In this volume editors Asher and Gad Horowitz bring together contributors from a variety of disciplines and backgrounds to explore how Levinas's work relates to a broad range of contemporary philosophical and political questions. In particular, they examine Levinas's challenge to liberalism 'to find another kinship for man ... absolutely opposed to oppression,' and his movement beyond liberalism to embrace 'the claim of the Other.' This thought-provoking collection will not only be invaluable to Levinas scholars, it will also be of interest to those working in the areas of Jewish studies, women's studies, and political theory.
- World Rights
- Page Count: 328 pages
- Dimensions: 6.3in x 1.2in x 9.3in

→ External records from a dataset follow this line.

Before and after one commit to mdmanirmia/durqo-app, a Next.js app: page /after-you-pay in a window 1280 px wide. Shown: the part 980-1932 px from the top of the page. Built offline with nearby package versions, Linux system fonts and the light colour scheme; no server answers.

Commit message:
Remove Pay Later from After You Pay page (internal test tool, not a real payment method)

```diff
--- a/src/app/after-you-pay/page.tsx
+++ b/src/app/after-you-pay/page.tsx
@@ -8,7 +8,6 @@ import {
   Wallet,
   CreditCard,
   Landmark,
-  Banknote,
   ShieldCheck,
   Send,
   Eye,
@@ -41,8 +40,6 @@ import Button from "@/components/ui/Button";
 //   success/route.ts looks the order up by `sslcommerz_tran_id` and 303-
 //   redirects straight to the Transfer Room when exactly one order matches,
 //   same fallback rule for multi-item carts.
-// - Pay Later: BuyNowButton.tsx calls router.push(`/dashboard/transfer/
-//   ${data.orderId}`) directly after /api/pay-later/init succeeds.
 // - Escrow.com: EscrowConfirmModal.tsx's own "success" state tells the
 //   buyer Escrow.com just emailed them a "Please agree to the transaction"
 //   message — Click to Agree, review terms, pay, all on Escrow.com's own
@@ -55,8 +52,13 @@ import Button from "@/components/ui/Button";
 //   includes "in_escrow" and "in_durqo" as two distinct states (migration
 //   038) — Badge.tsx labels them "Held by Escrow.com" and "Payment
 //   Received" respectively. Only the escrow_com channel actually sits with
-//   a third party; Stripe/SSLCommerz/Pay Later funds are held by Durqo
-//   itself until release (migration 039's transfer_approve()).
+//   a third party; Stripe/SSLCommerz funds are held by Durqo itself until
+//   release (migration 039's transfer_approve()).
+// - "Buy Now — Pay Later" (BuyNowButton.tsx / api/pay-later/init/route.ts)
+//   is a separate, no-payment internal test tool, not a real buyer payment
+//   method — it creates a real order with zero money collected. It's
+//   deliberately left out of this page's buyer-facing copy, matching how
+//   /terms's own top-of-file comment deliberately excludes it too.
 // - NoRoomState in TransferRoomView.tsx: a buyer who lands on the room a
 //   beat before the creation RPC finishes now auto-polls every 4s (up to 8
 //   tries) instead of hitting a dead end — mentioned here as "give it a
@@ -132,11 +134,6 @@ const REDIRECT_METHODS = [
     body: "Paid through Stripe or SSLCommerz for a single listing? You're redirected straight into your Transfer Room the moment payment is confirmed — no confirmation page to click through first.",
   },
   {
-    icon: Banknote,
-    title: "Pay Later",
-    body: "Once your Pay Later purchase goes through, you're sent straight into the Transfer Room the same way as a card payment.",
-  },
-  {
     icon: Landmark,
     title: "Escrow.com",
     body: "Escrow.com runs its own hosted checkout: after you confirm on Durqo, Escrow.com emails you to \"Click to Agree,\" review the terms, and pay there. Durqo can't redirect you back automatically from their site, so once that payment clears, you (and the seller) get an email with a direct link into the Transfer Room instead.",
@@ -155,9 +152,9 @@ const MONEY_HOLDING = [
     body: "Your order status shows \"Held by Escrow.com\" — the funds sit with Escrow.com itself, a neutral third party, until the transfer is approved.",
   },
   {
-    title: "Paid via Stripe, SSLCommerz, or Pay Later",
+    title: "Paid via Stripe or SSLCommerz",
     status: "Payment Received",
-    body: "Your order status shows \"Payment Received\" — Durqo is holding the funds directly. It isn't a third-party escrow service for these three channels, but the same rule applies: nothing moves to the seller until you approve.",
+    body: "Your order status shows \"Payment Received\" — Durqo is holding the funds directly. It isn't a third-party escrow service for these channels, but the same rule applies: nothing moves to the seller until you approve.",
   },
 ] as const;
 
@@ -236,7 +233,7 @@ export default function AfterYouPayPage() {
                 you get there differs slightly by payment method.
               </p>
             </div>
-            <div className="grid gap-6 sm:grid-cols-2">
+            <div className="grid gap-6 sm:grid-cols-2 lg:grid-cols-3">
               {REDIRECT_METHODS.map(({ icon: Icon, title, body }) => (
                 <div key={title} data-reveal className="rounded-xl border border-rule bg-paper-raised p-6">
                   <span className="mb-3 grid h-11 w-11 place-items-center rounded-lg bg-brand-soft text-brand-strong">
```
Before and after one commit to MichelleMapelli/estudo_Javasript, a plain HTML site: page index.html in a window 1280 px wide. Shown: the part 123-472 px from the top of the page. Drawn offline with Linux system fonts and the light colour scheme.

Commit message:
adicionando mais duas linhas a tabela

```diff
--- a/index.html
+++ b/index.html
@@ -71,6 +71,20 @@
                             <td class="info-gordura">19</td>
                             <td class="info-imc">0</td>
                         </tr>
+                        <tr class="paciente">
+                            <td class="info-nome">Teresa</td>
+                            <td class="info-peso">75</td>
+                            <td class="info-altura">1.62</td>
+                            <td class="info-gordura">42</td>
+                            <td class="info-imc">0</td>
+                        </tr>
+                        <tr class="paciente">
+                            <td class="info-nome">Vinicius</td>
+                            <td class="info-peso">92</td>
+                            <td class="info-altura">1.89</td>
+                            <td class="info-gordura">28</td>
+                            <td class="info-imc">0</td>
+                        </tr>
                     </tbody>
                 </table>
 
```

Asher Horowitz is an associate professor in the Department of Political Science at York University.
Gad Horowitz is a professor emeritus in the Department of Political Science at the University of Toronto.
Table of contents
Reflections on the Philosophy of Hitlerism
Is Liberalism All We Need? Prelude via Fascism
ASHER HOROWITZ and GAD HOROWITZ
Beyond Rational Peace: On the Possibility/Necessity of a Levinasian Hyperpolitics
Hands that Give and Hands That Take: The Politics of the Feminine in Levinas
Levinas in the Key of the Political
‘The Politics’ by Levinas: Towards a ‘Critical’ Political Philosophy
Hemorrhage and Filiality: Towards a Fecundation of the Political
Levinas and Alterity Politics
Public Transgressions: Levinas and Arendt
Can Fig Trees Grow on Mountains? Reversing the Question of Great Politics
Levinas, Nietzsche, and Benjamin’s ‘Divine Violence’
From Escape to Hostage
The Ethics and Politics of the Handshake: Levinas, Merleau-Ponty, and Nancy
Strangers and Slaves in the Land of Egypt: Levinas and the Politics of Otherness
Levinas’s Jewish Perspective on State, Revolution and Utopia
Levinas, the Messianic, and the Question of History
From a Memory beyond Memory to a State beyond the State
Aporia and Messiah in Derrida and Levinas
Subjects and Courses